In college I took some creative writing coursework. I took a 200 level class freshman year and the prof immediately suggested that I take his grad class sophomore year. I was absolutely intimidated and I tried hard, until I tapped out after the life-altering experience of finding and then nearly losing my future husband. But in that class I did come up with a little story called "Snow-Angels".
On the back page my prof wrote:
[Sex]--This is outstanding! The characters, the pacing, the dialogue--it's all just right. The theme, young people on the edge of adulthood, is deftly woven into the narrative, handled with subtlety and skill. (He missed the theme of inevitable, frightening change--that apparently was woven in a bit too deftly.) Then he throws me a couple of suggestions and finishes: ...but with a bit of polish this is publishable stuff.

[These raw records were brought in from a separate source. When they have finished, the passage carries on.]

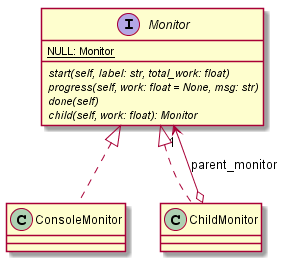
This is doc/source/_static/uml/monitor.png from CCI-Tools/cate, a PlantUML export, as it was before one commit. The source it was exported from:
```plantuml
@startuml

interface Monitor {
    {static} NULL: Monitor
    {abstract} start(self, label: str, total_work: float)
    {abstract} progress(self, work: float = None, msg: str)
    {abstract} done(self)
    {abstract} child(self, work: float): Monitor
}

class ConsoleMonitor implements Monitor {
}

class ChildMonitor implements Monitor {
}


ChildMonitor o--> "1" Monitor : parent_monitor


@enduml
```
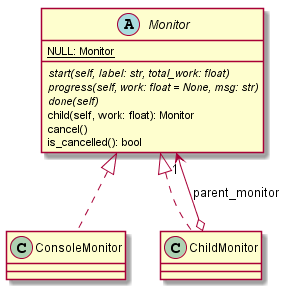
Later version of the same file.

Change to the diagram source:
```diff
@@ -1,11 +1,13 @@
 @startuml
 
-interface Monitor {
+abstract class Monitor {
     {static} NULL: Monitor
     {abstract} start(self, label: str, total_work: float)
     {abstract} progress(self, work: float = None, msg: str)
     {abstract} done(self)
-    {abstract} child(self, work: float): Monitor
+    child(self, work: float): Monitor
+    cancel()
+    is_cancelled(): bool
 }
 
 class ConsoleMonitor implements Monitor {
```
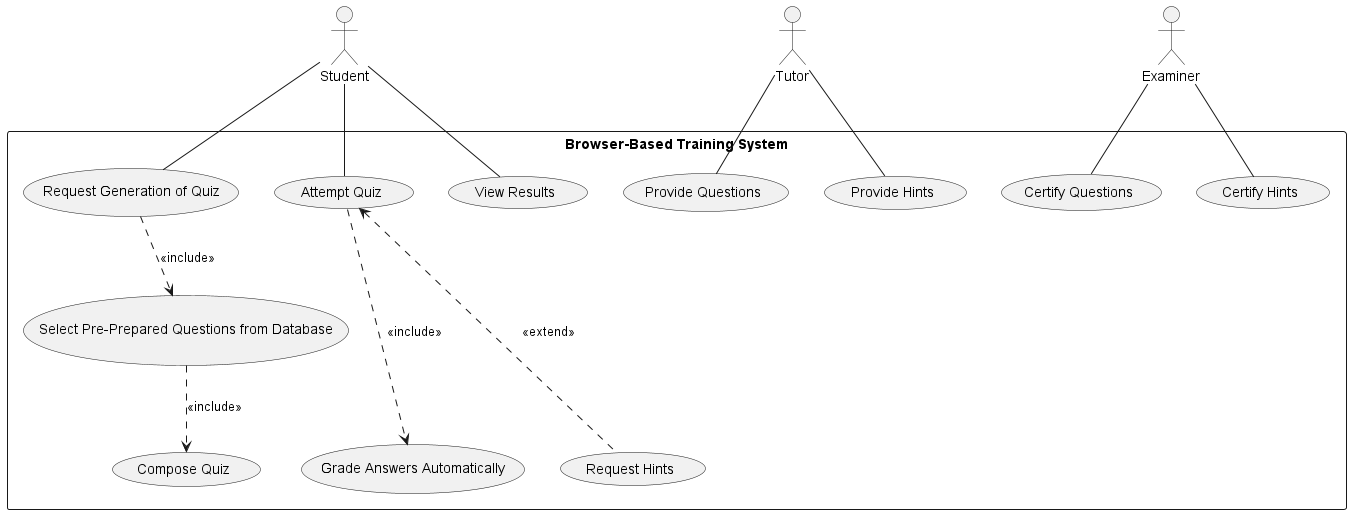
This is 4-uml/ex1_browser_based_training_system.png from bartwc/SoftwareSystems, a PlantUML export, as it was before one commit. Its diagram source:
```plantuml
@startuml browser-based_training_system
top to bottom direction

actor Student
actor Tutor

rectangle "Browser-Based Training System" {
    usecase "Request Generation of Quiz" as request_quiz
    usecase "Select Pre-Prepared Questions from Database" as select_questions
    usecase "Compose Quiz" as compose_quiz
    usecase "Attempt Quiz" as attempt_quiz
    usecase "Request Hints" as request_hints
    usecase "Grade Answers Automatically" as grade_automatically
    usecase "View Results" as view_results
    usecase "Provide Questions" as provide_questions
    usecase "Provide Hints" as provide_hints
    usecase "Certify Questions" as certify_questions
    usecase "Certify Hints" as certify_hints
}

Student -- request_quiz
request_quiz ..> select_questions: <<include>>
select_questions ..> compose_quiz: <<include>>
Student -- attempt_quiz
attempt_quiz <... request_hints: <<extend>>
attempt_quiz ...> grade_automatically: <<include>>
Student -- view_results
Tutor -- provide_questions
Tutor -- provide_hints
Examiner -- certify_questions
Examiner -- certify_hints

@enduml
```
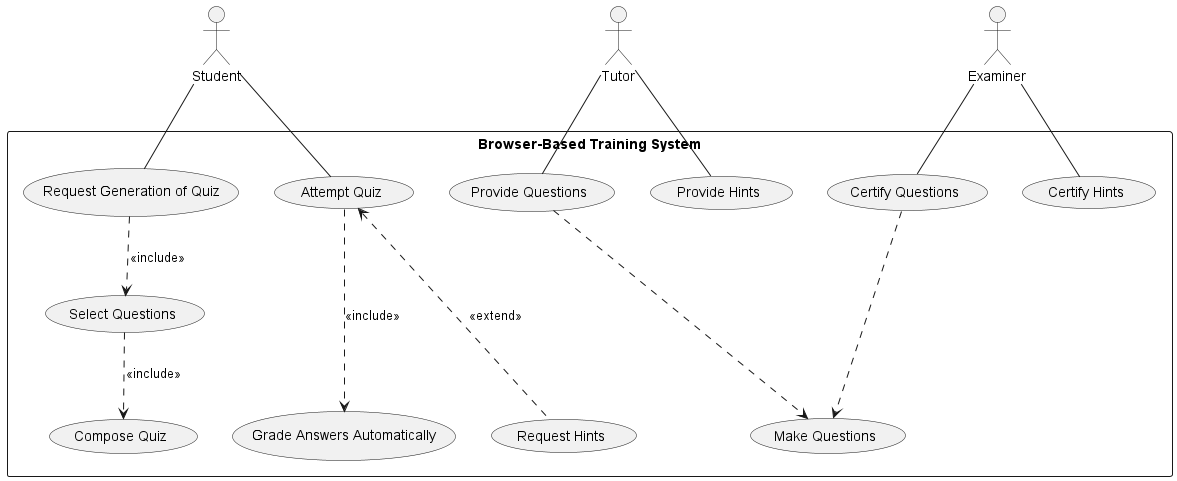
After the commit.

Change to the diagram source:
```diff
@@ -3,19 +3,20 @@
 
 actor Student
 actor Tutor
+actor Examiner
 
 rectangle "Browser-Based Training System" {
     usecase "Request Generation of Quiz" as request_quiz
-    usecase "Select Pre-Prepared Questions from Database" as select_questions
+    usecase "Select Questions" as select_questions
     usecase "Compose Quiz" as compose_quiz
     usecase "Attempt Quiz" as attempt_quiz
     usecase "Request Hints" as request_hints
     usecase "Grade Answers Automatically" as grade_automatically
-    usecase "View Results" as view_results
     usecase "Provide Questions" as provide_questions
     usecase "Provide Hints" as provide_hints
     usecase "Certify Questions" as certify_questions
     usecase "Certify Hints" as certify_hints
+    usecase "Make Questions" as make_questions
 }
 
 Student -- request_quiz
@@ -24,10 +25,11 @@
 Student -- attempt_quiz
 attempt_quiz <... request_hints: <<extend>>
 attempt_quiz ...> grade_automatically: <<include>>
-Student -- view_results
 Tutor -- provide_questions
+provide_questions ...> make_questions
 Tutor -- provide_hints
 Examiner -- certify_questions
+certify_questions ...> make_questions
 Examiner -- certify_hints
 
 @enduml
```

And there was a big ole A on it, too.
It was type-written on an old Smith-Corona and full of more mistakes than you can imagine. But there's some good stuff in there, I think.
And his last line stuck with me the last six months. It's funny how one small comment can make a difference. Having done some teaching myself, I know that this would be the wet dream of a creative writing professor: to write a comment that stuck with someone you thought was good; right through to publishing.

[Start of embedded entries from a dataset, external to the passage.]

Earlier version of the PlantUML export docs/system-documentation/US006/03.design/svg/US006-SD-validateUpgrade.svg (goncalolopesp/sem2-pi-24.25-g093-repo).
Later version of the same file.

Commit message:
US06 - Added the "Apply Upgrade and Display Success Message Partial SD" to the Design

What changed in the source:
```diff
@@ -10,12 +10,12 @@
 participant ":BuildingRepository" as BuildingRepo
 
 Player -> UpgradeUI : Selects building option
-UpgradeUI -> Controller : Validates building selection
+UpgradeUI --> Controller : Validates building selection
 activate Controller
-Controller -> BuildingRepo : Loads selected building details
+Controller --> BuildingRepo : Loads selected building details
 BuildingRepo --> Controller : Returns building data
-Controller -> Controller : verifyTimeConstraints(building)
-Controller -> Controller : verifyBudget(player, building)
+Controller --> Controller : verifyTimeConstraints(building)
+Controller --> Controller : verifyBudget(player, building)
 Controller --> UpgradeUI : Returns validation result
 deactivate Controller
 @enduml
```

So today I pulled Snow-Angels out and transcribed it into Word. I'm giving it to my writing buddy and I might email it to a couple of folks for suggestions (it definitely needs work), and then I'm gonna find a proper rag to submit to. So it was publishable nearly twenty years ago, but is it timeless? We'll find out.

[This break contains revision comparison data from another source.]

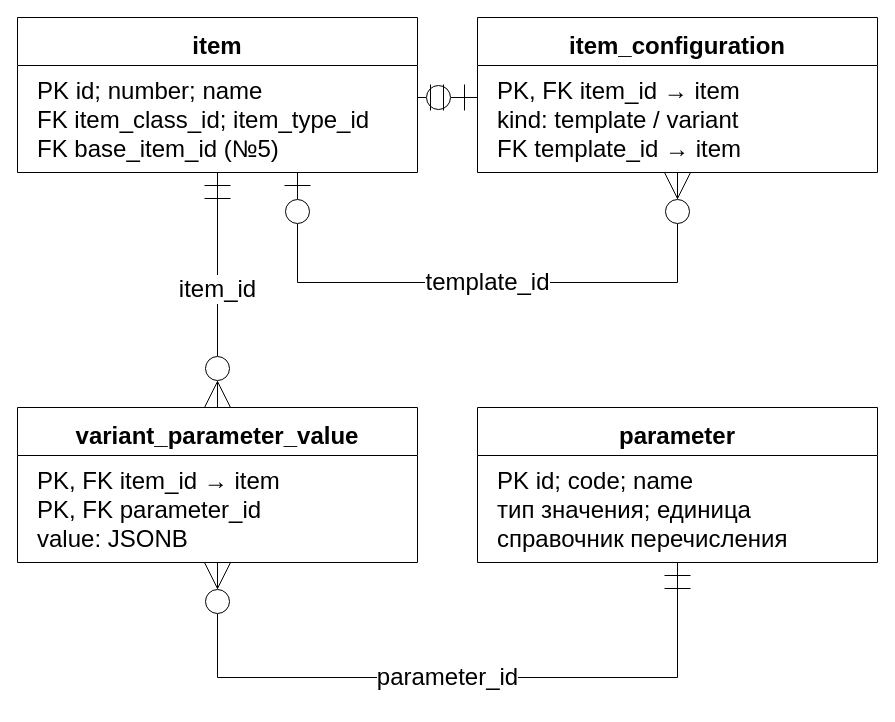
10xtheo/mispris-sem7 keeps this draw.io diagram as utils/lab7/diagrams/06_erd_variants.drawio. Above is the earlier version. Source tidied: cells renumbered, new cells numbered last; positions are measured from the earlier drawing's top-left corner, leaving out a move shared by most shapes. Both pictures are drawn from the tidied source at 100%, with x=0, y=0 at pixel (17, 17).
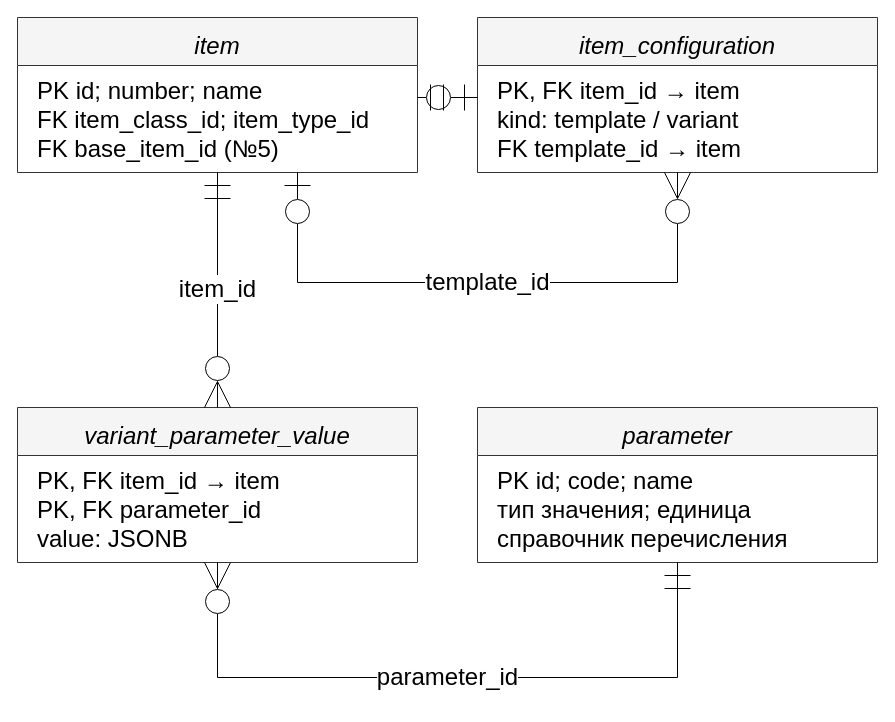
Above is the later version.

Diff of the diagram source:
```diff
@@
 <mxGraphModel>
   <root>
     <mxCell id="0" />
     <mxCell id="1" parent="0" />
-    <mxCell id="2" value="item" style="rounded=0;whiteSpace=wrap;html=1;align=center;verticalAlign=top;fontFamily=Arial;fontSize=24;spacing=10;fillColor=#ffffff;strokeColor=#000000;shape=swimlane;startSize=48;fontStyle=1;swimlaneFillColor=#ffffff;" parent="1" vertex="1">
+    <mxCell id="2" value="item" style="rounded=0;whiteSpace=wrap;html=1;align=center;verticalAlign=top;fontFamily=Arial;fontSize=24;spacing=10;fillColor=#f5f5f5;strokeColor=#333333;shape=swimlane;startSize=48;fontStyle=2;swimlaneFillColor=#ffffff;" parent="1" vertex="1">
       <mxGeometry width="400" height="155" as="geometry" />
     </mxCell>
     <mxCell id="3" value="PK id; number; name&lt;br&gt;FK item_class_id; item_type_id&lt;br&gt;FK base_item_id (№5)" style="text;html=1;align=left;verticalAlign=top;fontFamily=Arial;fontSize=24;spacingLeft=18;spacingTop=5;fillColor=none;strokeColor=none;" parent="2" vertex="1">
       <mxGeometry y="48" width="400" height="107" as="geometry" />
     </mxCell>
-    <mxCell id="4" value="item_configuration" style="rounded=0;whiteSpace=wrap;html=1;align=center;verticalAlign=top;fontFamily=Arial;fontSize=24;spacing=10;fillColor=#ffffff;strokeColor=#000000;shape=swimlane;startSize=48;fontStyle=1;swimlaneFillColor=#ffffff;" parent="1" vertex="1">
+    <mxCell id="4" value="item_configuration" style="rounded=0;whiteSpace=wrap;html=1;align=center;verticalAlign=top;fontFamily=Arial;fontSize=24;spacing=10;fillColor=#f5f5f5;strokeColor=#333333;shape=swimlane;startSize=48;fontStyle=2;swimlaneFillColor=#ffffff;" parent="1" vertex="1">
       <mxGeometry x="460" width="400" height="155" as="geometry" />
     </mxCell>
     <mxCell id="5" value="PK, FK item_id → item&lt;br&gt;kind: template / variant&lt;br&gt;FK template_id → item" style="text;html=1;align=left;verticalAlign=top;fontFamily=Arial;fontSize=24;spacingLeft=18;spacingTop=5;fillColor=none;strokeColor=none;" parent="4" vertex="1">
       <mxGeometry y="48" width="400" height="107" as="geometry" />
     </mxCell>
-    <mxCell id="6" value="variant_parameter_value" style="rounded=0;whiteSpace=wrap;html=1;align=center;verticalAlign=top;fontFamily=Arial;fontSize=24;spacing=10;fillColor=#ffffff;strokeColor=#000000;shape=swimlane;startSize=48;fontStyle=1;swimlaneFillColor=#ffffff;" parent="1" vertex="1">
+    <mxCell id="6" value="variant_parameter_value" style="rounded=0;whiteSpace=wrap;html=1;align=center;verticalAlign=top;fontFamily=Arial;fontSize=24;spacing=10;fillColor=#f5f5f5;strokeColor=#333333;shape=swimlane;startSize=48;fontStyle=2;swimlaneFillColor=#ffffff;" parent="1" vertex="1">
       <mxGeometry y="390" width="400" height="155" as="geometry" />
     </mxCell>
     <mxCell id="7" value="PK, FK item_id → item&lt;br&gt;PK, FK parameter_id&lt;br&gt;value: JSONB" style="text;html=1;align=left;verticalAlign=top;fontFamily=Arial;fontSize=24;spacingLeft=18;spacingTop=5;fillColor=none;strokeColor=none;" parent="6" vertex="1">
       <mxGeometry y="48" width="400" height="107" as="geometry" />
     </mxCell>
-    <mxCell id="8" value="parameter" style="rounded=0;whiteSpace=wrap;html=1;align=center;verticalAlign=top;fontFamily=Arial;fontSize=24;spacing=10;fillColor=#ffffff;strokeColor=#000000;shape=swimlane;startSize=48;fontStyle=1;swimlaneFillColor=#ffffff;" parent="1" vertex="1">
+    <mxCell id="8" value="parameter" style="rounded=0;whiteSpace=wrap;html=1;align=center;verticalAlign=top;fontFamily=Arial;fontSize=24;spacing=10;fillColor=#f5f5f5;strokeColor=#333333;shape=swimlane;startSize=48;fontStyle=2;swimlaneFillColor=#ffffff;" parent="1" vertex="1">
       <mxGeometry x="460" y="390" width="400" height="155" as="geometry" />
     </mxCell>
     <mxCell id="9" value="PK id; code; name&lt;br&gt;тип значения; единица&lt;br&gt;справочник перечисления" style="text;html=1;align=left;verticalAlign=top;fontFamily=Arial;fontSize=24;spacingLeft=18;spacingTop=5;fillColor=none;strokeColor=none;" parent="8" vertex="1">
       <mxGeometry y="48" width="400" height="107" as="geometry" />
     </mxCell>
     <mxCell id="10" style="edgeStyle=orthogonalEdgeStyle;rounded=0;html=1;endArrow=open;fontFamily=Arial;fontSize=24;labelBackgroundColor=#ffffff;exitX=0.0;exitY=0.5161290322580645;entryX=1.0;entryY=0.5161290322580645;endArrow=none;startArrow=none;startArrow=ERzeroToOne;endArrow=ERmandOne;startFill=0;endFill=0;startSize=24;endSize=24;" parent="1" edge="1" source="4" target="2">
       <mxGeometry relative="1" as="geometry" />
     </mxCell>
     <mxCell id="11" value="template_id" style="edgeStyle=orthogonalEdgeStyle;rounded=0;html=1;endArrow=open;fontFamily=Arial;fontSize=24;labelBackgroundColor=#ffffff;exitX=0.5;exitY=1.0;entryX=0.7;entryY=1.0;endArrow=none;startArrow=none;startArrow=ERzeroToMany;endArrow=ERzeroToOne;startFill=0;endFill=0;startSize=24;endSize=24;" parent="1" edge="1" source="4" target="2">
       <mxGeometry relative="1" as="geometry">
         <Array as="points">
           <mxPoint x="660" y="265" />
           <mxPoint x="280" y="265" />
         </Array>
       </mxGeometry>
     </mxCell>
     <mxCell id="12" value="item_id" style="edgeStyle=orthogonalEdgeStyle;rounded=0;html=1;endArrow=open;fontFamily=Arial;fontSize=24;labelBackgroundColor=#ffffff;exitX=0.5;exitY=0.0;entryX=0.5;entryY=1.0;endArrow=none;startArrow=none;startArrow=ERzeroToMany;endArrow=ERmandOne;startFill=0;endFill=0;startSize=24;endSize=24;" parent="1" edge="1" source="6" target="2">
       <mxGeometry relative="1" as="geometry" />
     </mxCell>
     <mxCell id="13" value="parameter_id" style="edgeStyle=orthogonalEdgeStyle;rounded=0;html=1;endArrow=open;fontFamily=Arial;fontSize=24;labelBackgroundColor=#ffffff;exitX=0.5;exitY=1.0;entryX=0.5;entryY=1.0;endArrow=none;startArrow=none;startArrow=ERzeroToMany;endArrow=ERmandOne;startFill=0;endFill=0;startSize=24;endSize=24;" parent="1" edge="1" source="6" target="8">
       <mxGeometry relative="1" as="geometry">
         <Array as="points">
           <mxPoint x="200" y="660" />
           <mxPoint x="660" y="660" />
         </Array>
       </mxGeometry>
     </mxCell>
   </root>
 </mxGraphModel>
```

Somebody else recently wrote to me after I talked about getting rejection letters(I'm going to annihilate this, I know): "There are writers out there with some skill. That can make them good. There are writers who can market pretty well, too. That can make them great. But you put skill and marketing together with passion and then you've got excellence."
I beg to dream and differ from the hollow lies
This is the dawning of the rest of our lives
This is our lives on holiday
--billie joe and the boys
So with that, I've had to face this question forcing its way into my psyche: Do I want to do this writing gig for real... like, make a buck? Or do I want to carry on with social hour? The fiction won out, as it inevitably will. But Greg decried my quitting the blog outright--thanks, btw--so I've tried to compromise. Not like I can give up Greg himself, at any rate.
I've also been entertaining the notion that I've left my brain on simmer so long that the water is starting to evaporate, leaving nothing but old ideas and stale emotions. I've been contemplating my spirituality (or rather, lack thereof) for awhile now, but it's still fearful to make much of an appearance. First came the fiction (I actually accidently typed that fixtion just then - which is more apt, so fixtion it shall ever remain) and though I will continue to insist that I am a storyteller through and through... ok, ok, yeah, I guess it does reveal some of my longing for depth and exploration.
Unfortunately, with the re-emergence of this old exploration my old affectivity has resurfaced as well. It's the nemesis of writers, I think, that we crave solitude while so needing social interraction in order to hoard fodder for our chosen craft.
As my horoscope today mentions: "You're weirdly introverted today, more into making big plans than big statements."
I'm reminded constantly of my alone-ness, of my separate-ness. I can't ever seem to stay emerged in a group for all that long; some longstanding flaw in my character prevents that. I don't even want to--I'm especially bad with groups of women--so the flaw runs pretty deep. Think Mr and Mrs Smith when Angelina sits with the neighbor women and has nothing to say. That's me. I can fake it, but am I really interested? No, and after a while people can start to tell. Of course my personal bullshit meter rises exponentially when I become emotionally hurt by my own self-invoked solitude.
But I can't help it. I need depth. I need to be challenged. I need intellectual spirituality. Someone called me a philosopher the other day. No, I typed back, laughing nervously to myself, I'm just a writer. For me, these "philosphical" posts are more studies in character and situation. You know, for the benefit of my fixtion.
So to Greg and Mac and TG and Jack (miss you) and Maugham and the rest of you thoughtful lurkers and commenters with whom I am so far out of my league that I can barely see the light of your lanterns, thanks for joining into my new challenge. I appreciate your time and your comments and especially your questions. They get me to thinking and writing even more, and to me, that's the greatest gift ever.